Kate Messner writes about such a wide range of topics. I actually discovered this book because I read an article that Kate was asked to NOT attend a school visit due to this book. I would imagine that we will see this on the Banned/Challenged book list very soon.
Charlie is an Irish dancer, a sister, a friend, a daughter who she discovers a fish that grants wishes. She quickly learns that wishing for what she wants doesn’t always turn out the way she expects.
This book deals with the very difficult topic of drug addiction. I can understand the reluctance of educators and parents when it comes to this book, but Kate’s response to the disinvite was brillant: “When we decide a book is inappropriate for a school library because it deals with a tough subject, we’re telling kids in that situation that their problems can’t even be talked about,” read the whole article here.
These types of books are important. It can help a kid not feel alone. It can help a parent talk about a difficult topic. It can help everyone start a conversation.
I have been seriously slacking! I wrote about more Otter fun without ever mentioning Otter before…I hope Otter and Sam will forgive me. Otter lives with Otter Keeper and together they celebrate Halloween, talk about school and Otter even goes to outer space…in addition to starting her own school. This is such a fun series with great illustrations. I can’t get enough of Otter.
Back in 2013, I had added The Naturals as a “to read” book. Unfortunately I forgot about it until just a couple weeks ago when I re-discovered it after reading Barnes’s Fixer series. In a way I am glad that I forgot about it because I have plowed through all three books in a just a couple weeks…and now I have to wait for book 4….until November….
Cassie’s mother was murdered. It had always been just her and her mother so when her father didn’t want to take her, she was sent with his family and she learned to accept these people who hadn’t ever been a part of her life. However, Cassie has always been able to read people’s emotions and she is approached by a handsome boy close to her age, she decides to join The Naturals…a program used by the government but under the guise of a gifted schooling program. Cassie meets 4 other teens who all have special gifts. Will she learn to trust this band of misfits? Will she ever solve her mother’s murder? Will her father ever be a part of her life?
Jennifer Lynn Barnes has written many things. I found her just by chance. The first thing I read by her, The Fixer, had me turning the pages, wanting more the entire way through. Tess Kendrick has lived with her grandfather “gramps” for many years, after her parents were killed. Her sister, Ivy, is almost non-existent in her life and Tess is bitter about that. When Gramps dies, Tess thinks it will be easy to just live on her own, but Ivy has other plans for Tess.

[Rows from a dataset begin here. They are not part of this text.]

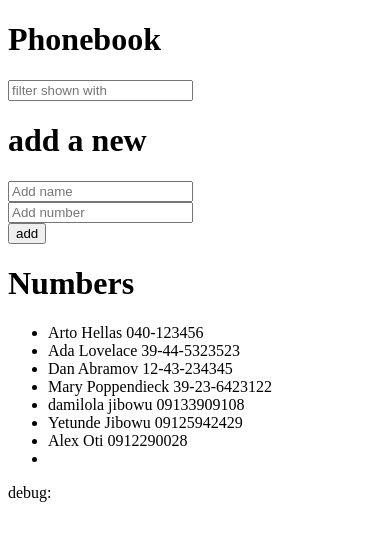
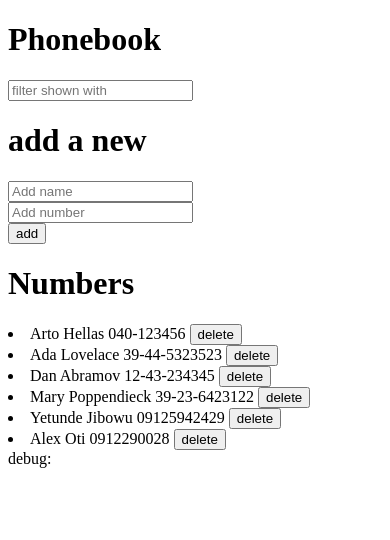
Before and after one commit to Dami1914/The-Phonebook, a React (Vite) app: page / in a window 390 px wide. Shown: the top 540 px of the page. Built offline with nearby package versions, Linux system fonts and the light colour scheme; data requests are answered from the project's data file.

Commit message:
part2 2.14 the phonebook added a delete functionality to app, so i can delete contact in the server and also in the app state

```diff
--- a/db.json
+++ b/db.json
@@ -21,11 +21,6 @@
       "id": 4
     },
     {
-      "name": "damilola jibowu",
-      "number": "09133909108",
-      "id": 5
-    },
-    {
       "name": "Yetunde Jibowu",
       "number": "09125942429",
       "id": 6
@@ -34,11 +29,6 @@
       "name": "Alex Oti",
       "number": "0912290028",
       "id": 7
-    },
-    {
-      "name": "",
-      "number": "",
-      "id": 8
     }
   ]
 }
--- a/src/App.jsx
+++ b/src/App.jsx
@@ -6,7 +6,7 @@ import axios from 'axios'
 import personservice from './services/person'
 
 function App() {
-  const {getAllContact,saveData} = personservice
+  const {getAllContact,saveData,deleteData} = personservice
 
   const [contactName, setContactName] = useState([])
   const [contactFilter, setContactFilter] = useState("")
@@ -99,6 +99,16 @@ useEffect(()=>{
       return returnedvalue
   }
 
+  function handleDelete(id){
+    if(window.confirm("are you sure you want delete this contact")){
+      deleteData(id)
+        .then((response)=>{
+          setContactName(prev=>prev.filter((ele)=>ele.id !== id))
+          console.log(response)
+        })
+    }
+  }
+
   return (
     <>
        <div>
@@ -111,7 +121,11 @@ useEffect(()=>{
        </div>
        <div>
           <h1>Numbers</h1>
-          <Persons contactName={contactName} contactFilter={contactFilter} />
+          {contactName?.filter((elem)=>{
+            return elem.name.toLowerCase().includes(contactFilter.toLowerCase()) || elem.number.includes(contactFilter)
+           })?.map(ele=>{
+              return <Persons key={ele.number} ele={ele} handleDelete={()=>handleDelete(ele.id)}/>
+           })}
        </div>
        <div>debug: {newContact.name}</div>
     </>
--- a/src/components/Persons.jsx
+++ b/src/components/Persons.jsx
@@ -1,18 +1,10 @@
 import React from 'react'
 
-const Persons = ({contactName,contactFilter}) => {
+const Persons = ({ele,handleDelete}) => {
   return (
-    <div>
-      <ul>
-            {
-            // filters the contactName based on some conditions and the maps the returned array for filtered render of data
-            contactName?.filter((elem)=>{
-             return elem.name.toLowerCase().includes(contactFilter.toLowerCase()) || elem.number.includes(contactFilter)
-            })?.map((ele)=>{
-                return <li key={ele.number}>{ele.name} {ele.number}</li>
-            })}
-        </ul>
-    </div>
+    <>
+        <li>{ele.name} {ele.number} <button onClick={handleDelete}>delete</button></li>
+    </>
   )
 }
 
--- a/src/services/person.js
+++ b/src/services/person.js
@@ -17,9 +17,14 @@ const updateData = (id,newupdate)=>{
     return request.then((response)=>response.data)
 }
 
+const deleteData = (id)=>{
+    const request = axios.delete(`${baseUrl}/${id}`)
+    return request.then((response)=>response.data)
+}
 
 export default {
     saveData,
     getAllContact,
-    updateData
+    updateData,
+    deleteData
 }
```
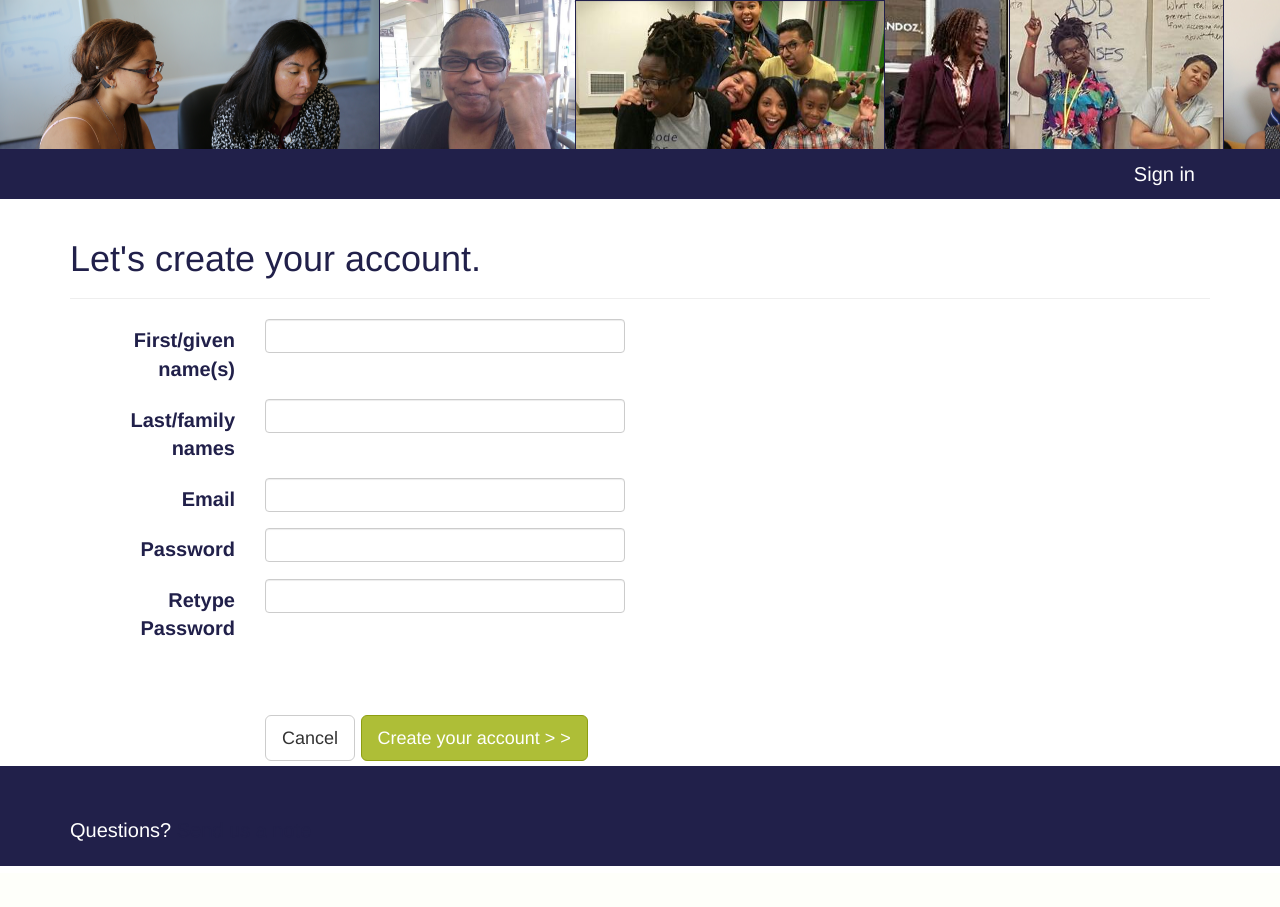
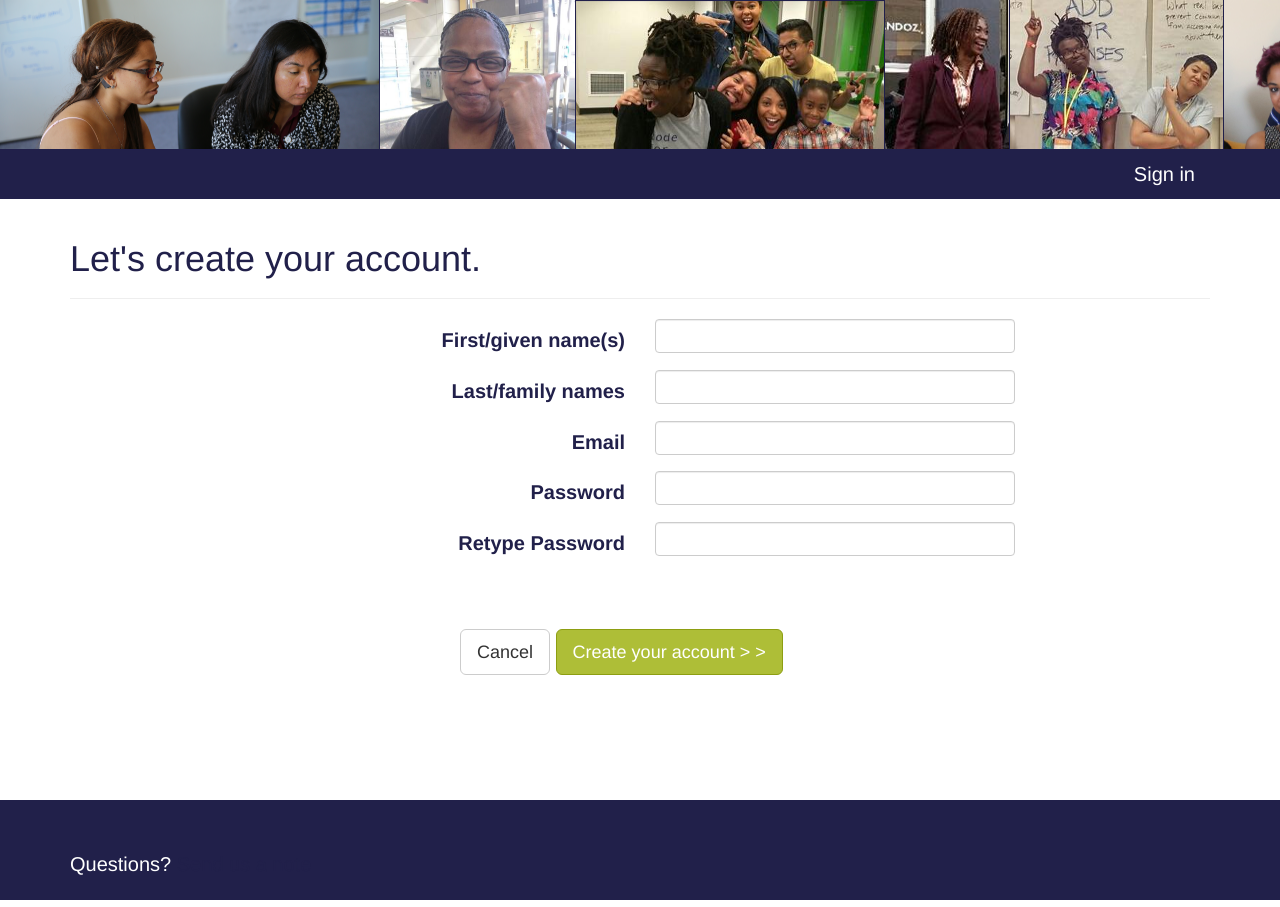
Before and after one commit to aliyarahman/fellowship_application_full, a Django app: template app/templates/app/create_account.html in a window 1280 px wide. Before the commit the page ends 866 px from the top, so only its background shows below. Run offline with Django 3.2, Linux system fonts and the light colour scheme; the template is opened without the code that fills it: values that come from a table or form of the project are taken from there, others are empty; parts of the project's set-up code (start-up, migrations or seed data) failed here and were passed over; some libraries are stand-ins or nearby versions.

Commit message:
Updated footer spacing

```diff
--- a/app/static/css/application.css
+++ b/app/static/css/application.css
@@ -14,7 +14,7 @@ body {
   height: auto !important;
   height: 100%;
   /* Negative indent footer by it's height */
-  margin: 0 auto -50px;
+  margin: 0 auto 0px;
 }
 
 .green-text {
--- a/app/templates/app/base.html
+++ b/app/templates/app/base.html
@@ -27,6 +27,7 @@
   </head>
 
   <body>
+    <div id="wrap">
 
       <div class="page-header">
         <div class="container"><h1><br><br><br></h1></div>
@@ -49,7 +50,7 @@
             <div class="collapse navbar-collapse">
 
               <ul class="nav navbar-nav">
-                <li class="btn-nav"><a href="{% url 'index' %}">Dashboard</a></li>
+                {% if user.is_authenticated %}<li class="btn-nav"><a href="{% url 'index' %}">Dashboard</a></li>{% endif %}
               </ul>
 
               <ul class="nav navbar-nav navbar-right">
@@ -83,9 +84,6 @@
             {% endfor %}
         {% endif %}
 
-
-
-        <div class="wrapper">
     	    {% block content %}
 
           {% endblock %}
--- a/app/templates/app/create_account.html
+++ b/app/templates/app/create_account.html
@@ -12,33 +12,33 @@
 <h1 class="nopadding">Let's create your account.</h1>
 <hr class="form">
     <div class="form-group"><!-- S -->
-      <label for="firstname" class="col-sm-2 control-label left">First/given name(s)</label>
+      <label for="firstname" class="col-sm-4 col-sm-offset-2 control-label left">First/given name(s)</label>
       <div class="col-xs-4">
       {% render_field form.first_name class+="form-control" %}
       </div>
     </div><!-- E -->
 
     <div class="form-group"><!-- S -->
-      <label for="lastname" class="col-sm-2 control-label left">Last/family names</label>
+      <label for="lastname" class="col-sm-4 col-sm-offset-2 control-label left">Last/family names</label>
       <div class="col-xs-4">
       {% render_field form.last_name class+="form-control" %}
       </div>
     </div><!-- E -->
 
     <div class="form-group"><!-- S -->
-      <label for="email" class="col-sm-2 control-label left">Email</label>
+      <label for="email" class="col-sm-4 col-sm-offset-2 control-label left">Email</label>
       <div class="col-xs-4">
       {% render_field form.email class+="form-control" %}
       </div>
     </div><!-- E -->
     <div class="form-group"><!-- S -->
-      <label for="password" class="col-sm-2 control-label left">Password</label>
+      <label for="password" class="col-sm-4 col-sm-offset-2 control-label left">Password</label>
       <div class="col-xs-4">
       {% render_field form.password class+="form-control" %}
       </div>
     </div><!-- E -->
     <div class="form-group"><!-- S -->
-      <label for="retypepassword" class="col-sm-2 control-label left">Retype Password</label>
+      <label for="retypepassword" class="col-sm-4 col-sm-offset-2 control-label left">Retype Password</label>
       <div class="col-xs-4">
       {% render_field form.retype_password class+="form-control" %}
       </div>
@@ -46,7 +46,7 @@
 
         <div class="form-group"><!-- S XXX-->
             <br><br>
-          <div class="col-xs-6 col-xs-offset-2">
+          <div class="col-xs-8 col-xs-offset-4">
             <button onClick='location.href="{% url 'index' %}' class="btn btn-lg btn-default">Cancel</button>
             <button id="next" type="submit" class="btn btn-lg btn-form btn-success">Create your account &gt; &gt;</button>
           </div><br><br><br>
--- a/app/templates/app/logged_out.html
+++ b/app/templates/app/logged_out.html
@@ -1,4 +1,4 @@
-{% extends "login_base.html" %}
+{% extends "base.html" %}
 {% block content %}
 
 	<h2>You've successfully logged out</h2>
--- a/app/templates/registration/login.html
+++ b/app/templates/registration/login.html
@@ -1,4 +1,4 @@
-{% extends "login_base.html" %}
+{% extends "base.html" %}
 {% load widget_tweaks %}
 {% block content %}
 
@@ -81,7 +81,7 @@
                     </div>
 
                     <div class="form-group">
-                      <div class="col-sm-offset-2 col-xs-4">
+                      <div class="col-sm-offset-2 col-xs-6">
                       	<a href="{% url 'forgot_password' %}" class="forgot">Forgot your password?</a>
                       </div>
                     </div>
```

Ivy is a “fixer” in the often turbulent city of Washington D.C. She fixes all kinds of problems and anytime that Tess wants to know more, Ivy shuts the door. Tess learns family secrets that she couldn’t ever imagine happened. These secrets barely begin to touch the surface of the Kendrick family as well as families of Tess’s new friends.